== Data for the task
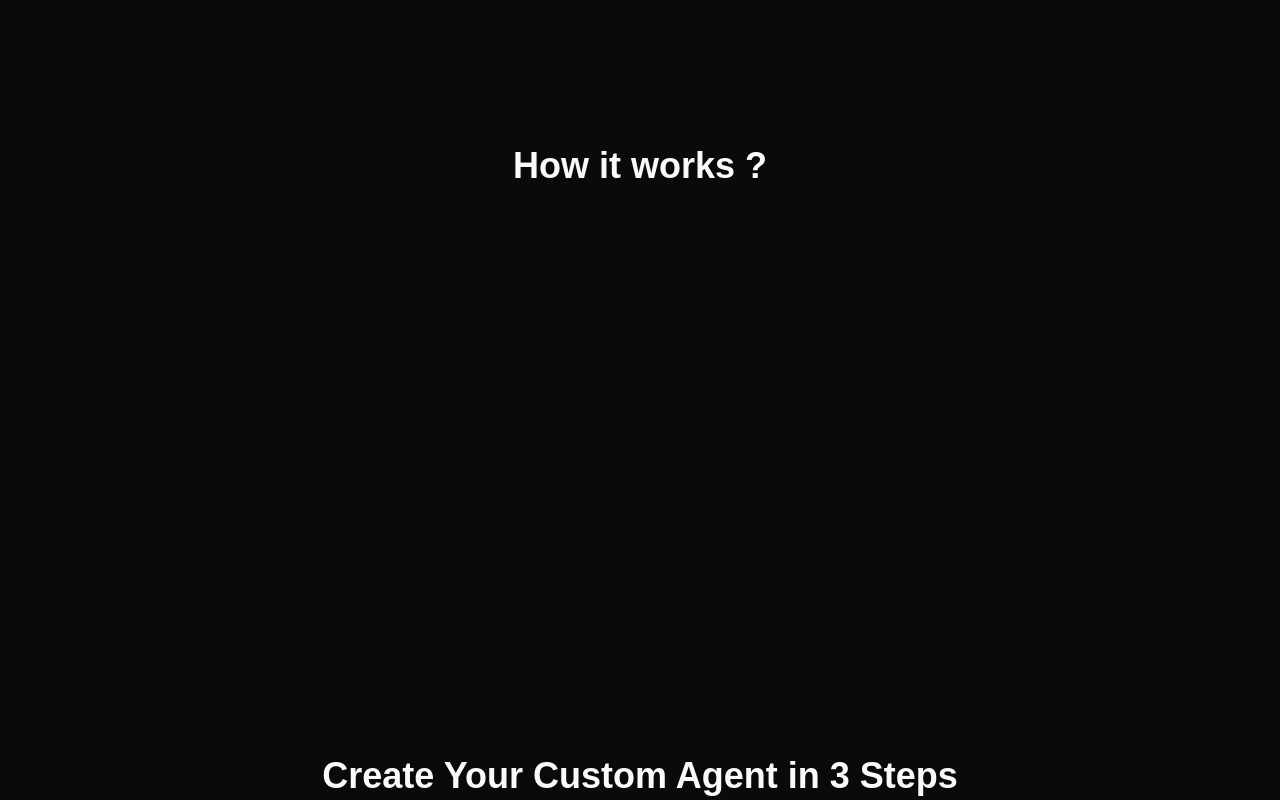
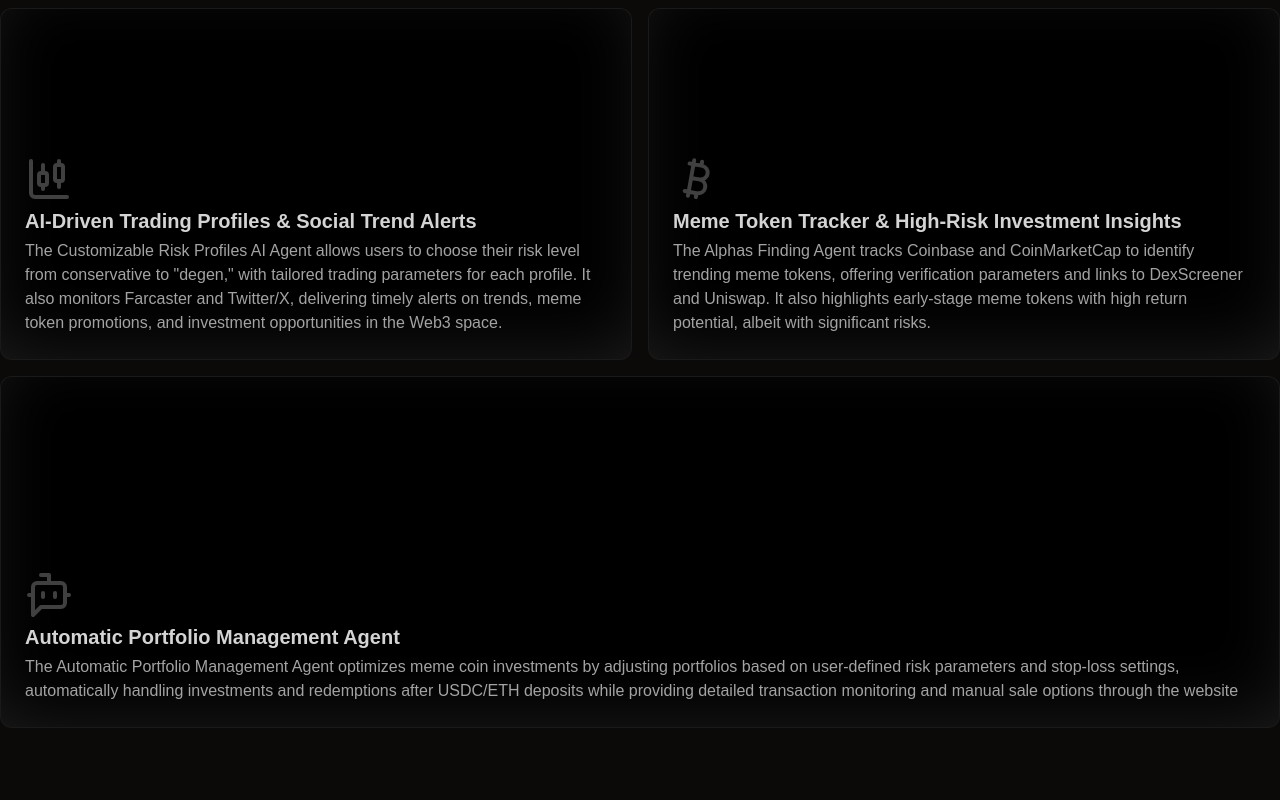
Before and after one commit to chann44/onchain-ai, a Next.js app in the folder app/: page / in a window 1280 px wide. Shown: the part 980-1780 px from the top of the page. Built offline with nearby package versions, Linux system fonts and the light colour scheme.

Commit message:
feat: UI: how it works in landing page added

```diff
--- a/app/components/marketing/how-it-works.tsx
+++ b/app/components/marketing/how-it-works.tsx
@@ -1,6 +1,73 @@
+'use client'
+
+import { Bitcoin, BotMessageSquare, ChartCandlestick} from "lucide-react";
+
+import { BentoCard, BentoGrid } from "@/components/ui/bento-grid";
+
+const features = [
+    {
+        Icon: ChartCandlestick,
+        name: "AI-Driven Trading Profiles & Social Trend Alerts",
+        description: `
+            The Customizable Risk Profiles AI Agent allows users to choose their risk level
+from conservative to "degen," with tailored trading parameters for each profile.
+It also monitors Farcaster and Twitter/X, delivering timely alerts on trends, meme token
+promotions, and investment opportunities in the Web3 space.
+        `,
+        href: "#",
+        cta: "Learn more",
+        className: "col-span-4 lg:col-span-2",
+        background: (
+            <></>
+        ),
+    },
+    {
+        Icon: Bitcoin,
+        name: "Meme Token Tracker & High-Risk Investment Insights",
+        description: `
+The Alphas Finding Agent tracks Coinbase and CoinMarketCap to
+identify trending meme tokens, offering verification parameters and
+links to DexScreener and Uniswap. It also highlights early-stage meme
+tokens with high return potential, albeit with significant risks.
+
+        `,
+        href: "#",
+        cta: "Learn more",
+        className: "col-span-4 lg:col-span-2",
+        background: (
+            <></>
+        ),
+    },
+    {
+        Icon: BotMessageSquare ,
+        name: "Automatic Portfolio Management Agent",
+        description: `
+The Automatic Portfolio Management Agent optimizes meme coin
+investments by adjusting portfolios based on user-defined risk parameters
+and stop-loss settings, automatically handling investments and redemptions
+after USDC/ETH deposits while providing detailed transaction monitoring and
+ manual sale options through the website
+
+    `,
+        href: "#",
+        cta: "Learn more",
+        className: "col-span-4 lg:col-span-4",
+        background: (
+            <>
+            </>
+        ),
+    },
+
+];
 
 export function HowItWorks() {
-    return <section className="h-screen flex flex-col justify-center items-center">
-            <h2 className="text-4xl font-bold text-center">How it works ?</h2>
+    return <section className="h-screen flex flex-col justify-center items-center gap-y-32">
+        <h2 className="text-4xl font-bold text-center">How it works ?</h2>
+        <BentoGrid>
+            {features.map((feature, idx) => (
+                <BentoCard key={idx} {...feature} />
+            ))}
+        </BentoGrid>
+
     </section>
 }
--- a/app/components/marketing/marketing-header.tsx
+++ b/app/components/marketing/marketing-header.tsx
@@ -3,7 +3,7 @@ import { Button } from "../ui/button";
 import { IntroText } from "./intro-text";
 
 export function MarketingHeader() {
-    return <section className="min-h-[80%] flex items-center justify-center pt-16 overflow-hidden">
+    return <section className="min-h-screen flex items-center justify-center pt-16 overflow-hidden">
         <div className="relative max-w-screen-xl mx-auto px-4 sm:px-6 lg:px-8 py-32 text-center">
             <IntroText />
             <h1 className="text-5xl md:text-7xl font-bold tracking-tight mb-6">
@@ -12,11 +12,10 @@ export function MarketingHeader() {
                 <span className="text-primary"> Trading Platform</span>
             </h1>
             <p className="max-w-2xl mx-auto text-xl text-secondary-foreground mb-8">
-                Intelligent profile analysis, automated job matching, and AI-driven insights for both talent and recruiters.
+              Intelligent Market Analysis, Automated Risk-Free Investments, and AI-Driven Alphas for Meme Coin Mastery and High-Yield Opportunities
             </p>
             <div className="flex flex-col sm:flex-row items-center justify-center gap-4">
                 <Button size="lg" className="min-w-[200px] h-14 text-xl">
-
                     Trade Now
                     <MoveUpRight className="ml-2 h-6 w-6 shrink-0" />
                 </Button>
--- /dev/null
+++ b/app/components/ui/bento-grid.tsx
@@ -0,0 +1,79 @@
+import { ReactNode } from "react";
+import { ArrowRightIcon } from "@radix-ui/react-icons";
+
+import { cn } from "@/lib/utils";
+import { Button } from "@/components/ui/button";
+
+const BentoGrid = ({
+  children,
+  className,
+}: {
+  children: ReactNode;
+  className?: string;
+}) => {
+  return (
+    <div
+      className={cn(
+        "grid w-full auto-rows-[22rem] grid-cols-4 gap-4",
+        className,
+      )}
+    >
+      {children}
+    </div>
+  );
+};
+
+const BentoCard = ({
+  name,
+  className,
+  background,
+  Icon,
+  description,
+  href,
+  cta,
+}: {
+  name: string;
+  className: string;
+  background: ReactNode;
+  Icon: any;
+  description: string;
+  href: string;
+  cta: string;
+}) => (
+  <div
+    key={name}
+    className={cn(
+      "group relative col-span-3 flex flex-col justify-between overflow-hidden rounded-xl",
+      // light styles
+      "bg-white [box-shadow:0_0_0_1px_rgba(0,0,0,.03),0_2px_4px_rgba(0,0,0,.05),0_12px_24px_rgba(0,0,0,.05)]",
+      // dark styles
+      "transform-gpu dark:bg-black dark:[border:1px_solid_rgba(255,255,255,.1)] dark:[box-shadow:0_-20px_80px_-20px_#ffffff1f_inset]",
+      className,
+    )}
+  >
+    <div>{background}</div>
+    <div className="pointer-events-none z-10 flex transform-gpu flex-col gap-1 p-6 transition-all duration-300 group-hover:-translate-y-10">
+      <Icon className="h-12 w-12 origin-left transform-gpu text-neutral-700 transition-all duration-300 ease-in-out group-hover:scale-75" />
+      <h3 className="text-xl font-semibold text-neutral-700 dark:text-neutral-300">
+        {name}
+      </h3>
+      <p className="text-neutral-400">{description}</p>
+    </div>
+
+    <div
+      className={cn(
+        "pointer-events-none absolute bottom-0 flex w-full translate-y-10 transform-gpu flex-row items-center p-4 opacity-0 transition-all duration-300 group-hover:translate-y-0 group-hover:opacity-100",
+      )}
+    >
+      <Button variant="ghost" asChild size="sm" className="pointer-events-auto">
+        <a href={href}>
+          {cta}
+          <ArrowRightIcon className="ml-2 h-4 w-4" />
+        </a>
+      </Button>
+    </div>
+    <div className="pointer-events-none absolute inset-0 transform-gpu transition-all duration-300 group-hover:bg-black/[.03] group-hover:dark:bg-neutral-800/10" />
+  </div>
+);
+
+export { BentoCard, BentoGrid };
--- a/app/package.json
+++ b/app/package.json
@@ -11,6 +11,7 @@
   "dependencies": {
     "@hookform/resolvers": "^3.9.1",
     "@radix-ui/react-dialog": "^1.1.2",
+    "@radix-ui/react-icons": "^1.3.2",
     "@radix-ui/react-label": "^2.1.0",
     "@radix-ui/react-popover": "^1.1.2",
     "@radix-ui/react-separator": "^1.1.0",
```
Also changed, not shown: 1 other file (tests, documents, lock files or other folders).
====
**Task goal**
Wherever a picture appears in the records above, skip it and retype everything else exactly.

**Answer section**
Before and after one commit to chann44/onchain-ai, a Next.js app in the folder app/: page / in a window 1280 px wide. Shown: the part 980-1780 px from the top of the page. Built offline with nearby package versions, Linux system fonts and the light colour scheme.

Commit message:
feat: UI: how it works in landing page added

```diff
--- a/app/components/marketing/how-it-works.tsx
+++ b/app/components/marketing/how-it-works.tsx
@@ -1,6 +1,73 @@
+'use client'
+
+import { Bitcoin, BotMessageSquare, ChartCandlestick} from "lucide-react";
+
+import { BentoCard, BentoGrid } from "@/components/ui/bento-grid";
+
+const features = [
+    {
+        Icon: ChartCandlestick,
+        name: "AI-Driven Trading Profiles & Social Trend Alerts",
+        description: `
+            The Customizable Risk Profiles AI Agent allows users to choose their risk level
+from conservative to "degen," with tailored trading parameters for each profile.
+It also monitors Farcaster and Twitter/X, delivering timely alerts on trends, meme token
+promotions, and investment opportunities in the Web3 space.
+        `,
+        href: "#",
+        cta: "Learn more",
+        className: "col-span-4 lg:col-span-2",
+        background: (
+            <></>
+        ),
+    },
+    {
+        Icon: Bitcoin,
+        name: "Meme Token Tracker & High-Risk Investment Insights",
+        description: `
+The Alphas Finding Agent tracks Coinbase and CoinMarketCap to
+identify trending meme tokens, offering verification parameters and
+links to DexScreener and Uniswap. It also highlights early-stage meme
+tokens with high return potential, albeit with significant risks.
+
+        `,
+        href: "#",
+        cta: "Learn more",
+        className: "col-span-4 lg:col-span-2",
+        background: (
+            <></>
+        ),
+    },
+    {
+        Icon: BotMessageSquare ,
+        name: "Automatic Portfolio Management Agent",
+        description: `
+The Automatic Portfolio Management Agent optimizes meme coin
+investments by adjusting portfolios based on user-defined risk parameters
+and stop-loss settings, automatically handling investments and redemptions
+after USDC/ETH deposits while providing detailed transaction monitoring and
+ manual sale options through the website
+
+    `,
+        href: "#",
+        cta: "Learn more",
+        className: "col-span-4 lg:col-span-4",
+        background: (
+            <>
+            </>
+        ),
+    },
+
+];
 
 export function HowItWorks() {
-    return <section className="h-screen flex flex-col justify-center items-center">
-            <h2 className="text-4xl font-bold text-center">How it works ?</h2>
+    return <section className="h-screen flex flex-col justify-center items-center gap-y-32">
+        <h2 className="text-4xl font-bold text-center">How it works ?</h2>
+        <BentoGrid>
+            {features.map((feature, idx) => (
+                <BentoCard key={idx} {...feature} />
+            ))}
+        </BentoGrid>
+
     </section>
 }
--- a/app/components/marketing/marketing-header.tsx
+++ b/app/components/marketing/marketing-header.tsx
@@ -3,7 +3,7 @@ import { Button } from "../ui/button";
 import { IntroText } from "./intro-text";
 
 export function MarketingHeader() {
-    return <section className="min-h-[80%] flex items-center justify-center pt-16 overflow-hidden">
+    return <section className="min-h-screen flex items-center justify-center pt-16 overflow-hidden">
         <div className="relative max-w-screen-xl mx-auto px-4 sm:px-6 lg:px-8 py-32 text-center">
             <IntroText />
             <h1 className="text-5xl md:text-7xl font-bold tracking-tight mb-6">
@@ -12,11 +12,10 @@ export function MarketingHeader() {
                 <span className="text-primary"> Trading Platform</span>
             </h1>
             <p className="max-w-2xl mx-auto text-xl text-secondary-foreground mb-8">
-                Intelligent profile analysis, automated job matching, and AI-driven insights for both talent and recruiters.
+              Intelligent Market Analysis, Automated Risk-Free Investments, and AI-Driven Alphas for Meme Coin Mastery and High-Yield Opportunities
             </p>
             <div className="flex flex-col sm:flex-row items-center justify-center gap-4">
                 <Button size="lg" className="min-w-[200px] h-14 text-xl">
-
                     Trade Now
                     <MoveUpRight className="ml-2 h-6 w-6 shrink-0" />
                 </Button>
--- /dev/null
+++ b/app/components/ui/bento-grid.tsx
@@ -0,0 +1,79 @@
+import { ReactNode } from "react";
+import { ArrowRightIcon } from "@radix-ui/react-icons";
+
+import { cn } from "@/lib/utils";
+import { Button } from "@/components/ui/button";
+
+const BentoGrid = ({
+  children,
+  className,
+}: {
+  children: ReactNode;
+  className?: string;
+}) => {
+  return (
+    <div
+      className={cn(
+        "grid w-full auto-rows-[22rem] grid-cols-4 gap-4",
+        className,
+      )}
+    >
+      {children}
+    </div>
+  );
+};
+
+const BentoCard = ({
+  name,
+  className,
+  background,
+  Icon,
+  description,
+  href,
+  cta,
+}: {
+  name: string;
+  className: string;
+  background: ReactNode;
+  Icon: any;
+  description: string;
+  href: string;
+  cta: string;
+}) => (
+  <div
+    key={name}
+    className={cn(
+      "group relative col-span-3 flex flex-col justify-between overflow-hidden rounded-xl",
+      // light styles
+      "bg-white [box-shadow:0_0_0_1px_rgba(0,0,0,.03),0_2px_4px_rgba(0,0,0,.05),0_12px_24px_rgba(0,0,0,.05)]",
+      // dark styles
+      "transform-gpu dark:bg-black dark:[border:1px_solid_rgba(255,255,255,.1)] dark:[box-shadow:0_-20px_80px_-20px_#ffffff1f_inset]",
+      className,
+    )}
+  >
+    <div>{background}</div>
+    <div className="pointer-events-none z-10 flex transform-gpu flex-col gap-1 p-6 transition-all duration-300 group-hover:-translate-y-10">
+      <Icon className="h-12 w-12 origin-left transform-gpu text-neutral-700 transition-all duration-300 ease-in-out group-hover:scale-75" />
+      <h3 className="text-xl font-semibold text-neutral-700 dark:text-neutral-300">
+        {name}
+      </h3>
+      <p className="text-neutral-400">{description}</p>
+    </div>
+
+    <div
+      className={cn(
+        "pointer-events-none absolute bottom-0 flex w-full translate-y-10 transform-gpu flex-row items-center p-4 opacity-0 transition-all duration-300 group-hover:translate-y-0 group-hover:opacity-100",
+      )}
+    >
+      <Button variant="ghost" asChild size="sm" className="pointer-events-auto">
+        <a href={href}>
+          {cta}
+          <ArrowRightIcon className="ml-2 h-4 w-4" />
+        </a>
+      </Button>
+    </div>
+    <div className="pointer-events-none absolute inset-0 transform-gpu transition-all duration-300 group-hover:bg-black/[.03] group-hover:dark:bg-neutral-800/10" />
+  </div>
+);
+
+export { BentoCard, BentoGrid };
--- a/app/package.json
+++ b/app/package.json
@@ -11,6 +11,7 @@
   "dependencies": {
     "@hookform/resolvers": "^3.9.1",
     "@radix-ui/react-dialog": "^1.1.2",
+    "@radix-ui/react-icons": "^1.3.2",
     "@radix-ui/react-label": "^2.1.0",
     "@radix-ui/react-popover": "^1.1.2",
     "@radix-ui/react-separator": "^1.1.0",
```
Also changed, not shown: 1 other file (tests, documents, lock files or other folders).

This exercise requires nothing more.